• [WORK TASK]: The reply consists of one number only: how many lines in the listing below contain the word "static".

• [DATA FOR ANALYSIS]:
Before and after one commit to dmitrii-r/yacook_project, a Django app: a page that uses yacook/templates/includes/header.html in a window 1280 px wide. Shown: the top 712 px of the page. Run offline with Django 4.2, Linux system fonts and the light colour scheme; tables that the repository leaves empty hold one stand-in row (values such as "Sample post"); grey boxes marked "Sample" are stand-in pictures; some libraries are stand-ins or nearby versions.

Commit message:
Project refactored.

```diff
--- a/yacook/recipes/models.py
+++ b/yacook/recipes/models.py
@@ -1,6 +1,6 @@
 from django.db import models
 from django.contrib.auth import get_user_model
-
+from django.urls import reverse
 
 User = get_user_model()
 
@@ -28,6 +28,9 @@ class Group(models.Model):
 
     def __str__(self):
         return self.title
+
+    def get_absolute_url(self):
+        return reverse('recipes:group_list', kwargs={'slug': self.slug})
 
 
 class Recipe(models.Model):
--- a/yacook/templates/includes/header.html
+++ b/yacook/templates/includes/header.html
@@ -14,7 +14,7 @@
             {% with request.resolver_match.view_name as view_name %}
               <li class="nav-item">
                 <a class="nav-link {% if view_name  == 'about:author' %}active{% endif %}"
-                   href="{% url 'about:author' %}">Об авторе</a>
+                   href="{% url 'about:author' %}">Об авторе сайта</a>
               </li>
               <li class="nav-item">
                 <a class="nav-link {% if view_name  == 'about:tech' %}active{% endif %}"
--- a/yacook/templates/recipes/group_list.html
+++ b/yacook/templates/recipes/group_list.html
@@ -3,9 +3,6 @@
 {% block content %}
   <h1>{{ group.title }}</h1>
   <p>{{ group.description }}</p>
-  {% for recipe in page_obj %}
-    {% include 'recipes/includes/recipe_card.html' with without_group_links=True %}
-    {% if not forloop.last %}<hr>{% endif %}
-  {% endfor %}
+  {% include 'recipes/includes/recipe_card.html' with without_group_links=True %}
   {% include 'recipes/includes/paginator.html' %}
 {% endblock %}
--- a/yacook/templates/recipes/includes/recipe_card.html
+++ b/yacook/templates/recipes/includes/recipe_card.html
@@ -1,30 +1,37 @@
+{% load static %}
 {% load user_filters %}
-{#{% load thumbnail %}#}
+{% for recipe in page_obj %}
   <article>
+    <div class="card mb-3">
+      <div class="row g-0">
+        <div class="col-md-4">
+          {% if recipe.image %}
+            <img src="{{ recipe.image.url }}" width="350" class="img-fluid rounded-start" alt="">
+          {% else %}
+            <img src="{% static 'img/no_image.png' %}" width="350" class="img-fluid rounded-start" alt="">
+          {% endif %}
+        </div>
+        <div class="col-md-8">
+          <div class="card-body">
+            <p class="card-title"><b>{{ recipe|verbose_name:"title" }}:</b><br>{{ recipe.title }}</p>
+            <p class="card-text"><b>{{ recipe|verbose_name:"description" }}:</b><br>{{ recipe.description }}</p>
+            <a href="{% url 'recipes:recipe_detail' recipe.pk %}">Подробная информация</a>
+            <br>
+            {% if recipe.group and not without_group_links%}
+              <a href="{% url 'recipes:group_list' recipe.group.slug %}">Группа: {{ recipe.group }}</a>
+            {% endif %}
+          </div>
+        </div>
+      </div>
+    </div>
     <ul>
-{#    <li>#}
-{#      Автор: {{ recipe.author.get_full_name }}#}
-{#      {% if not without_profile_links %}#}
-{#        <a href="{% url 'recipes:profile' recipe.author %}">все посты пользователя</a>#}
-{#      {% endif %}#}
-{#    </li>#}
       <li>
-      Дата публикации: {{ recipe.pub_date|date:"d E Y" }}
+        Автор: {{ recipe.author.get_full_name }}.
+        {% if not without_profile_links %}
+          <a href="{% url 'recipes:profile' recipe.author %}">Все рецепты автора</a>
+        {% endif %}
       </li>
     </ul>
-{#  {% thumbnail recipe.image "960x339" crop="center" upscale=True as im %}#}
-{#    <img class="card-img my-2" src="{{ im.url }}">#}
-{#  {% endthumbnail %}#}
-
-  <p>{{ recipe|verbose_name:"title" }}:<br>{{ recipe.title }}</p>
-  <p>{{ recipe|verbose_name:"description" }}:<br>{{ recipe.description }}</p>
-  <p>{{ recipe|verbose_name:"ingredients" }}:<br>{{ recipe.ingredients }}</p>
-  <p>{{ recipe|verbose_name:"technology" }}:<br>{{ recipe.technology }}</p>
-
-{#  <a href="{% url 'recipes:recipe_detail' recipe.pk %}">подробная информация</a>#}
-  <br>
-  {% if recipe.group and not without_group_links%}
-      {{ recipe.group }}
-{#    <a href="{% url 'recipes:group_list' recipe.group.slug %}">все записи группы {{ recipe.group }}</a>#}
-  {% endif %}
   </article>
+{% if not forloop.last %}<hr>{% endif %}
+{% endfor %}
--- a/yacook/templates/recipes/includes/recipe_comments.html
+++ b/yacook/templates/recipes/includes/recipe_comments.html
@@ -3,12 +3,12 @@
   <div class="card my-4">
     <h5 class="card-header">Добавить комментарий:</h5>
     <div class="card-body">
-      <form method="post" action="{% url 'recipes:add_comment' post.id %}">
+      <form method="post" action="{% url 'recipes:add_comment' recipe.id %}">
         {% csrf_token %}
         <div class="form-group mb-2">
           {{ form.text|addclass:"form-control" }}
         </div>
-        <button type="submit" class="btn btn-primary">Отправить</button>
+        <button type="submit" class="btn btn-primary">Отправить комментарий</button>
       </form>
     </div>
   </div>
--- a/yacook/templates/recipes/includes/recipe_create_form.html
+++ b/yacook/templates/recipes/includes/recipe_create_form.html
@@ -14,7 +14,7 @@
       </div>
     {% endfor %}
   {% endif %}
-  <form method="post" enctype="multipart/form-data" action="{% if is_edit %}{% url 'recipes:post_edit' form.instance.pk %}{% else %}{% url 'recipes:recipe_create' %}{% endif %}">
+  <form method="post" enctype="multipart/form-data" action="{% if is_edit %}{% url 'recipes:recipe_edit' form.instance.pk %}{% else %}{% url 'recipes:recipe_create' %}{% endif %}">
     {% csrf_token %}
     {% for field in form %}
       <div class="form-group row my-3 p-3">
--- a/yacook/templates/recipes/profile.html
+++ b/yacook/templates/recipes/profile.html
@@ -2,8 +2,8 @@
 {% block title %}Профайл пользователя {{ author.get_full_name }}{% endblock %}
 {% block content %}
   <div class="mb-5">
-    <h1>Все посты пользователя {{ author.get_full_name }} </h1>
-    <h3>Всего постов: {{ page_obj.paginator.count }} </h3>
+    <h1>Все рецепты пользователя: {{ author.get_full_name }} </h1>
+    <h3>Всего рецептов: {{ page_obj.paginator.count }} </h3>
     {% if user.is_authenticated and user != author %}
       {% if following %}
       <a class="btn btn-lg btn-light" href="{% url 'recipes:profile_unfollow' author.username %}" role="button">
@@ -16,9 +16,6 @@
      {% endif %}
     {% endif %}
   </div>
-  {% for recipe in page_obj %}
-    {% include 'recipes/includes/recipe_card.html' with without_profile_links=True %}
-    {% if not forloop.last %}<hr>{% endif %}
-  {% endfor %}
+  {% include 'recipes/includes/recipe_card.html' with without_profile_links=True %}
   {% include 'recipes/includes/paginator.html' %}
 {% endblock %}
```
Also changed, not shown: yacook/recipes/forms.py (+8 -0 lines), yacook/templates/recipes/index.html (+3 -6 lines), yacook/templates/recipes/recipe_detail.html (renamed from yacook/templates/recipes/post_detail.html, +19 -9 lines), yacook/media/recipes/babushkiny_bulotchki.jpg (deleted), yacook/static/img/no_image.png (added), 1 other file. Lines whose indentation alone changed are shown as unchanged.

• [SOLUTION TO THIS EXERCISE]: 3